Inside his 2 garages in Chesterfield County, customers from across the nation trust Frank Badalson with their deserving investments.
Badalson brings back vehicles, something he states fuels his inner drive.
“Right now I am living my dream and working on good old American Muscle Cars,” he said.
But there is one unique vehicle in his garage that he never believed he would get.
“This is a 1955 Chevrolet Bel Air,” he said.
The car is a notorious piece of American history connected to the assassination of then USA president, John F. Kennedy in 1963.
Some state the prized ownership looks better fit for a junk backyard, but that does not matter to Badalson.
“You might state it is in poor condition,” he told. “Windows are broken. It doesn’t run.”

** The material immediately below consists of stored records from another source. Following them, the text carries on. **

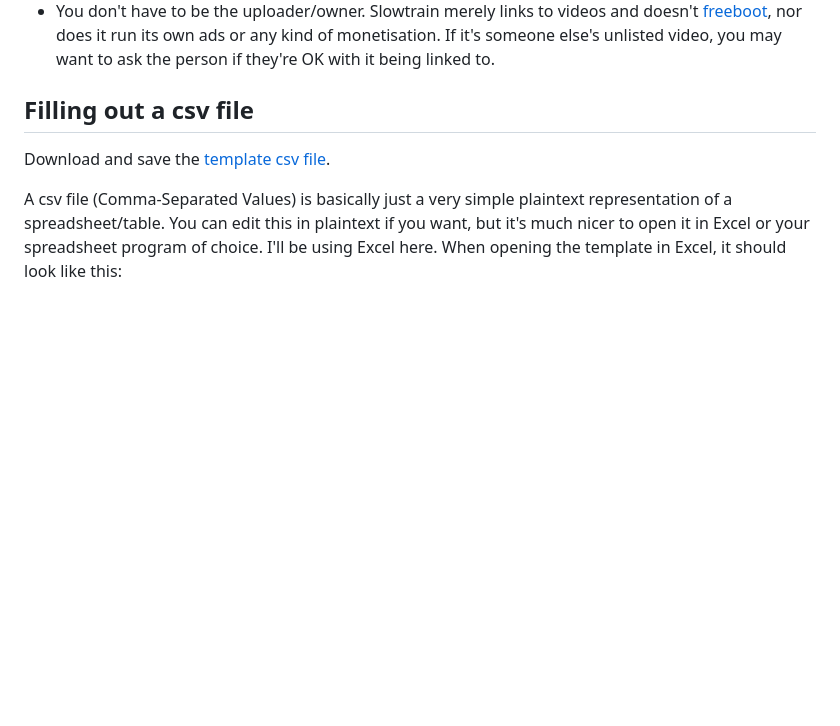
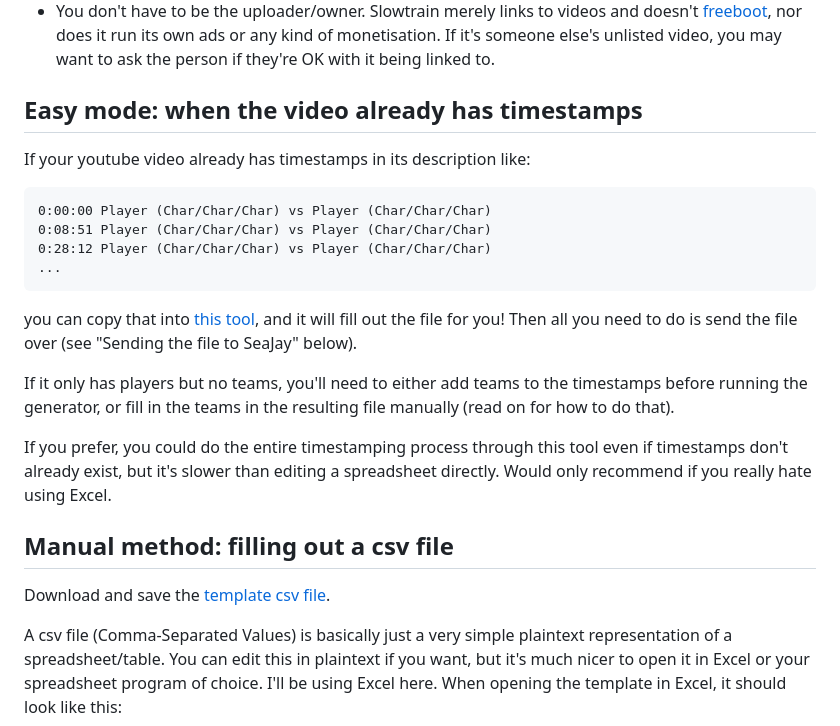
Before and after one commit to hugh-braico/slowtrainroll.in, a Markdown page: docs/contributing-vods.md, the part around the change. Rendered like a GitHub page; blank space fills up the shorter version.

````diff
--- a/docs/contributing-vods.md
+++ b/docs/contributing-vods.md
@@ -21,7 +21,30 @@ Other than that, there are very little restrictions:
   nor does it run its own ads or any kind of monetisation. If it's someone else's
   unlisted video, you may want to ask the person if they're OK with it being linked to.
 
-## Filling out a csv file
+## Easy mode: when the video already has timestamps
+
+If your youtube video already has timestamps in its description like:
+
+```
+0:00:00 Player (Char/Char/Char) vs Player (Char/Char/Char)
+0:08:51 Player (Char/Char/Char) vs Player (Char/Char/Char)
+0:28:12 Player (Char/Char/Char) vs Player (Char/Char/Char)
+...
+```
+
+you can copy that into [this tool](https://github.com/hugh-braico/yt-timestamp-to-twb),
+and it will fill out the file for you! Then all you need to do is send
+the file over (see "Sending the file to SeaJay" below).
+
+If it only has players but no teams, you'll need to either add teams to the timestamps
+before running the generator, or fill in the teams in the resulting file manually
+(read on for how to do that).
+
+If you prefer, you could do the entire timestamping process through this tool even if
+timestamps don't already exist, but it's slower than editing a spreadsheet directly.
+Would only recommend if you really hate using Excel.
+
+## Manual method: filling out a csv file
 
 Download and save the [template csv file](https://github.com/hugh-braico/slowtrainroll.in/blob/master/docs/twb_csv_template.csv).
 
````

Regardless of the visual flaws, Badalson said he sees nothing but appeal in the Chevy Bel Air. That and a long history going back to one of the most notorious minutes in American history.
In the weeks leading up to the President’s death the battered station wagon brought Oswald’s strange duffel bugs.
Badalson, a previous Chesterfield County police officer, is also a highly appreciated JFK assassination specialist.
That’s why he said he jumped at the possibility spending more than $10,000 to own among the last automobiles connected to that eventful day in November of 1963.
Not long after the assassination Ruth Paine sold her Bel Air to her next door next-door neighbor.
Reports state the automobile held tension for her after Kennedy’s assassination.
The vehicle weakened after sitting more than 50 years. That is till it went on the auction block during last year.
Although Badalson jumped at the opportunity to get his hands on the historic automobile, not everybody holds it in such high regard.